Last Week

The Job Openings and Labor Turnover Survey (JOLTS) report in January showed that job openings totaled 11.3 million, nearly 5 million above the total number of people counted as unemployed. With the jobless rate at 3.8%, many economists feel the economy is near full employment. Weekly jobless claims were 227,000, an increase of 11,000 from the previous week and higher than the estimate of 216,000. The University of Michigan consumer sentiment index fell in March from its reading in February and was at the lowest level since September 2011 as high inflation has taken a toll on consumers.

For the week, the Dow Jones Industrial Average dropped 2.0% to close at 32,944 while the S&P 500 Index fell 2.9% to close at 4,204. The Nasdaq Composite Index plunged 3.5% to close at 12,843.

This Week

The producer price index (PPI) for February is expected to jump 10% year-over-year, the biggest increase ever since the annual data was first calculated in 2010. Retail sales in February are forecast to increase modestly after posting a big increase in January while leading economic indicators are also expected to show a modest increase. Housing starts and existing home sales for February are expected to approximate last month’s totals and remain healthy despite higher mortgage rates and supply shortages.

The Federal Open Market Committee (FOMC) meets this week and is expected to raise the federal funds interest rate by a quarter of a percentage point to 0.25% -0.5%, the first increase in the rate since December 2018 and what is likely to be the first in a series of rate hikes aimed at reducing inflation and normalizing monetary policy. The Bank of Japan (BOJ) also announces its monetary policy decision and is expected to leave its benchmark interest rate unchanged at negative 0.1%.

The most notable companies that are scheduled to report quarterly earnings this week are Land’s End, Dollar General, GameStop, Lennar, FedEx and Accenture.

Portfolio Strategy

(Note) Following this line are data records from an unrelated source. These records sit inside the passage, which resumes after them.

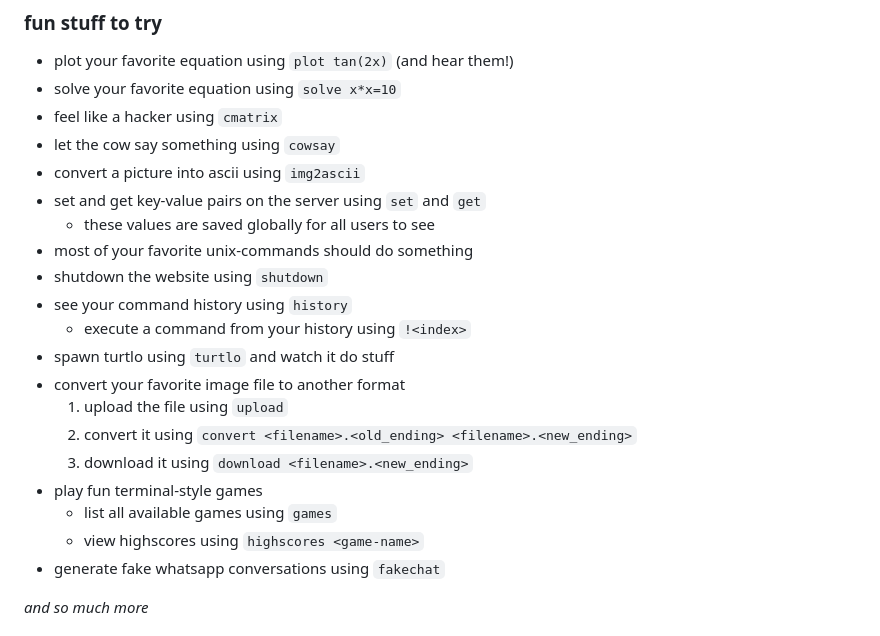
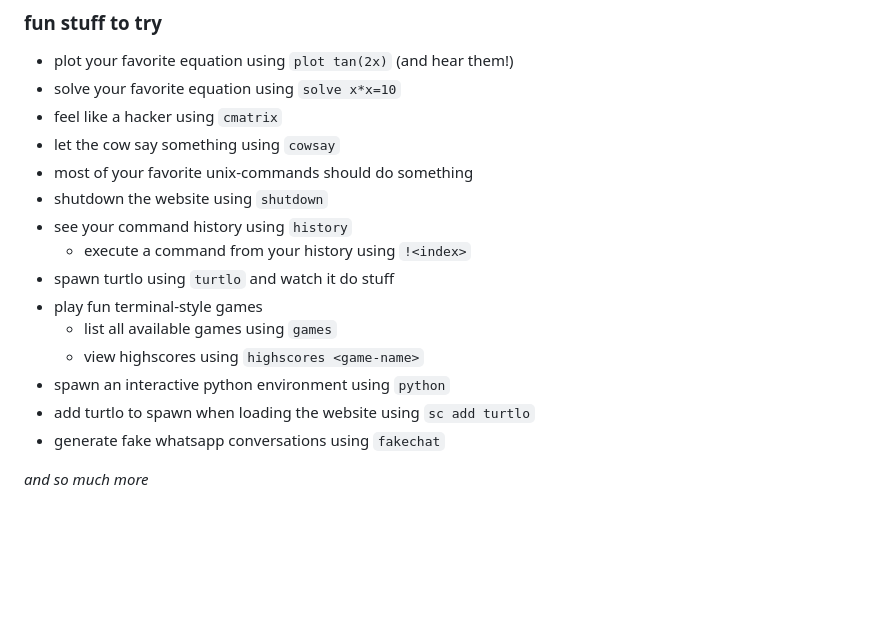
Before and after one commit to noel-friedrich/terminal, a Markdown page: README.md, the part around the change. Drawn GitHub-style; blank space fills up the shorter version.

Commit message:
fixed readme doc

```diff
--- a/README.md
+++ b/README.md
@@ -26,21 +26,16 @@ The page is build to work like a Unix-Terminal, including:
 * solve your favorite equation using `solve x*x=10`
 * feel like a hacker using `cmatrix`
 * let the cow say something using `cowsay`
-* convert a picture into ascii using `img2ascii`
-* set and get key-value pairs on the server using `set` and `get`
-  * these values are saved globally for all users to see
 * most of your favorite unix-commands should do something
 * shutdown the website using `shutdown`
 * see your command history using `history`
   * execute a command from your history using `!<index>`
 * spawn turtlo using `turtlo` and watch it do stuff
-* convert your favorite image file to another format
-  1. upload the file using `upload`
-  2. convert it using `convert <filename>.<old_ending> <filename>.<new_ending>`
-  3. download it using `download <filename>.<new_ending>`
 * play fun terminal-style games
   * list all available games using `games`
   * view highscores using `highscores <game-name>`
+* spawn an interactive python environment using `python`
+* add turtlo to spawn when loading the website using `sc add turtlo`
 * generate fake whatsapp conversations using `fakechat`
 
 _and so much more_
```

Normally, the Federal Reserve Open Market Committee (FOMC) meeting is the most anticipated and significant event when it occurs, but this week the primary focus will again be on the war in Ukraine, which has roiled oil markets and caused commodity prices to soar. During his testimony before Congress, Federal Reserve Chairman Jerome Powell basically telegraphed his intention to raise interest rates by 25 basis points (a basis point is one hundredth of one percent) at the March meeting and that is the expectation this week. There should be little reaction from the markets to this increase as inflation has been red hot and is expected to remain high over the near term. What the markets will be focused on, however, is what revisions the Fed has made in its forecast for interest rates, inflation and the economy. While the Fed must tighten monetary policy in order to combat soaring inflation, it also must consider the ongoing crisis in Ukraine and the increased risk that surging oil prices could slow the economy. With this in mind, the Fed will leave open the possibility that it will limit the number of interest rate hikes this year and next depending on inflation and economic data. The Fed might also decide that it must postpone reducing its $9 trillion balance sheet if it would have negative effects on the economy. Needless to say, the Fed is in a tough spot and will need to thread the needle in whatever policy moves it makes. But one thing is certain: the impact of Russian sanctions on commodities markets and the uncertainty of the outcome of the Ukraine-Russia conflict will undoubtedly continue to keep markets volatile.